Data excerpts —
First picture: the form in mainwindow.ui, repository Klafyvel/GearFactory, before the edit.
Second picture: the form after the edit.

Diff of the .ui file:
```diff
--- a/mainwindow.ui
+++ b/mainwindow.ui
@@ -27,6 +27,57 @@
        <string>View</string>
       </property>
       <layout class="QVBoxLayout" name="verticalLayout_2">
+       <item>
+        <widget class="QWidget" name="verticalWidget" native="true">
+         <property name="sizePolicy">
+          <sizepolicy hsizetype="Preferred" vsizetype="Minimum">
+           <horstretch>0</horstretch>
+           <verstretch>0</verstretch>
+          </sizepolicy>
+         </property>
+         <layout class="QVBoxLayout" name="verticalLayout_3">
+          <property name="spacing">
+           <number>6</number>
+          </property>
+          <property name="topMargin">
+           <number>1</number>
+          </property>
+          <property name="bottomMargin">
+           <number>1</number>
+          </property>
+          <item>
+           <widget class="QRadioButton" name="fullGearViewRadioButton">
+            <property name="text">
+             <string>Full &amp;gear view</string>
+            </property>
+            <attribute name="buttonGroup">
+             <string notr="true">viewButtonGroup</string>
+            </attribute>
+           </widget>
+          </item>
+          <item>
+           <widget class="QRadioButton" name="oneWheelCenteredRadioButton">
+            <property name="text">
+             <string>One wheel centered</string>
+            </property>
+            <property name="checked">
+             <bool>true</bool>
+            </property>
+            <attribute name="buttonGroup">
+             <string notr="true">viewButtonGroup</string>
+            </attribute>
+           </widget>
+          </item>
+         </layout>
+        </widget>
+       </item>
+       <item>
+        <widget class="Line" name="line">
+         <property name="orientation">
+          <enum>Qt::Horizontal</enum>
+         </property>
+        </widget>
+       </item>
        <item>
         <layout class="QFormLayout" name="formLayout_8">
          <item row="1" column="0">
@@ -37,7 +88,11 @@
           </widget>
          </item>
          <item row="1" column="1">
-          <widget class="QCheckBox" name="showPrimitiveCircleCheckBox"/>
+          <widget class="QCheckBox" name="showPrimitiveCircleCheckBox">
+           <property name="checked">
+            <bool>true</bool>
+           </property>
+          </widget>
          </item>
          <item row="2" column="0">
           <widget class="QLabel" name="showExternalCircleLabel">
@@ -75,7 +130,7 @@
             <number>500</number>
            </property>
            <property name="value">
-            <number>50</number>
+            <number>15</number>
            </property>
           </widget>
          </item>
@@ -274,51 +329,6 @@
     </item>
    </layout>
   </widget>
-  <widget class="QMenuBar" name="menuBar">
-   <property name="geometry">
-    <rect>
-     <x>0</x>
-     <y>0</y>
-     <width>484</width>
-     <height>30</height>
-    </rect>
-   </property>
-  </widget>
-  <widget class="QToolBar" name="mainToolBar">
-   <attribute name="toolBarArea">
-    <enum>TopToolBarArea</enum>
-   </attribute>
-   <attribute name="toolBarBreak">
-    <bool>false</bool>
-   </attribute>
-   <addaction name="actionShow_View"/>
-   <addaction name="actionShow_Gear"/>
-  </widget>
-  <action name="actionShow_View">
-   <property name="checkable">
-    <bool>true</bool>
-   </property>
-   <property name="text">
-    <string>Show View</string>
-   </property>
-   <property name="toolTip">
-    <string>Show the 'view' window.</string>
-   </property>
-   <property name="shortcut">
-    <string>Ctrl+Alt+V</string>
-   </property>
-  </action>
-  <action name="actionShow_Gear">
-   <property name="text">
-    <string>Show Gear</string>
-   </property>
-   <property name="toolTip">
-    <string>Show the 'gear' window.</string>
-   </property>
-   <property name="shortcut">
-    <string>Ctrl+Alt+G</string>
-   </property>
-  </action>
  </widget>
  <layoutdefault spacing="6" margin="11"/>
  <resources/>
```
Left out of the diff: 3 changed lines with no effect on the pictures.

PROBLEM STATEMENT —
If a line in the records includes "bool", it counts toward the total; report that total by itself.

TASK SOLUTION —
4